### Problem to work on
Each entry below should be given again exactly; the pictures stay out.

### Extracted records
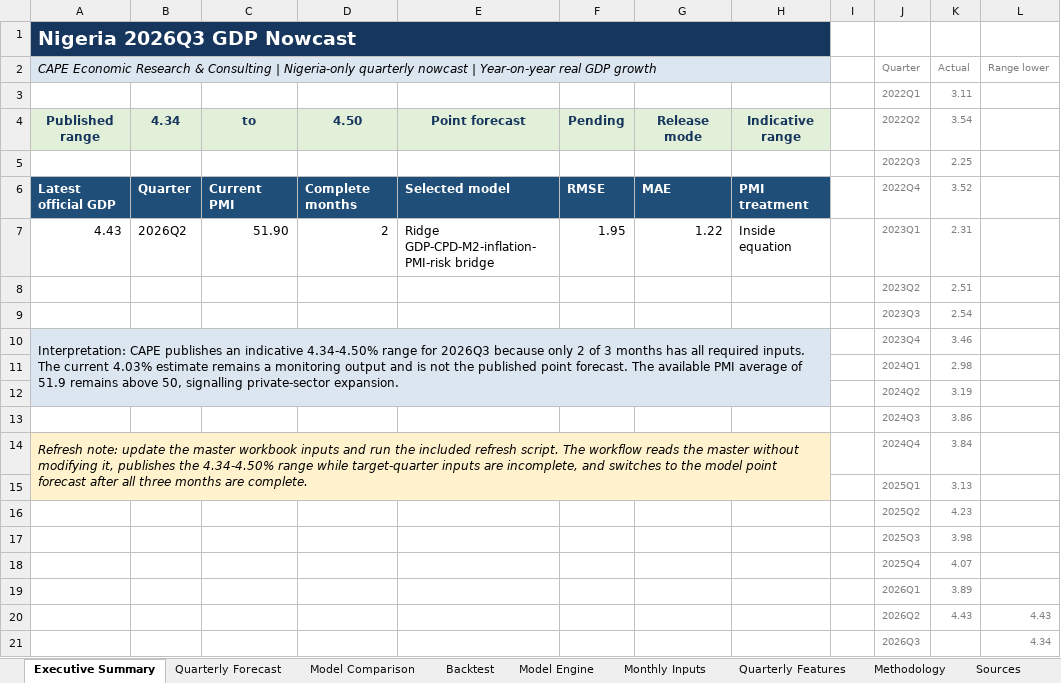
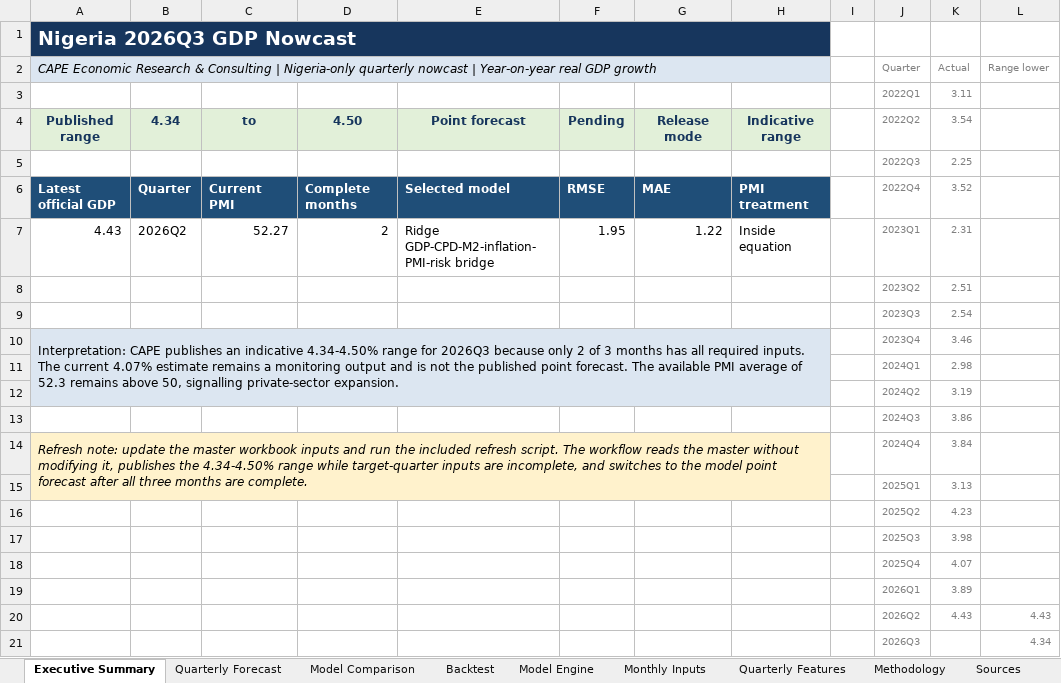
Before and after one commit to CAPE-ERC/NEWSLETTER-PROJECT, an Excel workbook: Nigeria GDP Nowcasting/Nigeria Quarterly GDP Nowcast.xlsx, sheet Executive Summary, drawn as a sheet; only a part is shown; values as stored, in another font and other column widths than the file's, no borders; charts and pictures not drawn; the diff names each change by its address in the sheet, - before the commit and + after, or states it on an @@ line.

Commit message:
Updated October Forecast

```diff
--- a/Nigeria GDP Nowcasting/Nigeria Quarterly GDP Nowcast.xlsx (sheet Executive Summary)
+++ b/Nigeria GDP Nowcasting/Nigeria Quarterly GDP Nowcast.xlsx (sheet Executive Summary)
-C7: 51.90
+C7: 52.27
-A10: …The current 4.03% estimate remains a monitoring output and is not the published point forecast. The available PMI average of 51.9 remains above…
+A10: …The current 4.07% estimate remains a monitoring output and is not the published point forecast. The available PMI average of 52.3 remains above…
```
Also changed, not shown: sheet Model Engine, sheet Monthly Inputs, sheet Methodology, sheet Quarterly Forecast, sheet Sources, charts or pictures, 22 other files.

### Written answer
Before and after one commit to CAPE-ERC/NEWSLETTER-PROJECT, an Excel workbook: Nigeria GDP Nowcasting/Nigeria Quarterly GDP Nowcast.xlsx, sheet Executive Summary, drawn as a sheet; only a part is shown; values as stored, in another font and other column widths than the file's, no borders; charts and pictures not drawn; the diff names each change by its address in the sheet, - before the commit and + after, or states it on an @@ line.

Commit message:
Updated October Forecast

```diff
--- a/Nigeria GDP Nowcasting/Nigeria Quarterly GDP Nowcast.xlsx (sheet Executive Summary)
+++ b/Nigeria GDP Nowcasting/Nigeria Quarterly GDP Nowcast.xlsx (sheet Executive Summary)
-C7: 51.90
+C7: 52.27
-A10: …The current 4.03% estimate remains a monitoring output and is not the published point forecast. The available PMI average of 51.9 remains above…
+A10: …The current 4.07% estimate remains a monitoring output and is not the published point forecast. The available PMI average of 52.3 remains above…
```
Also changed, not shown: sheet Model Engine, sheet Monthly Inputs, sheet Methodology, sheet Quarterly Forecast, sheet Sources, charts or pictures, 22 other files.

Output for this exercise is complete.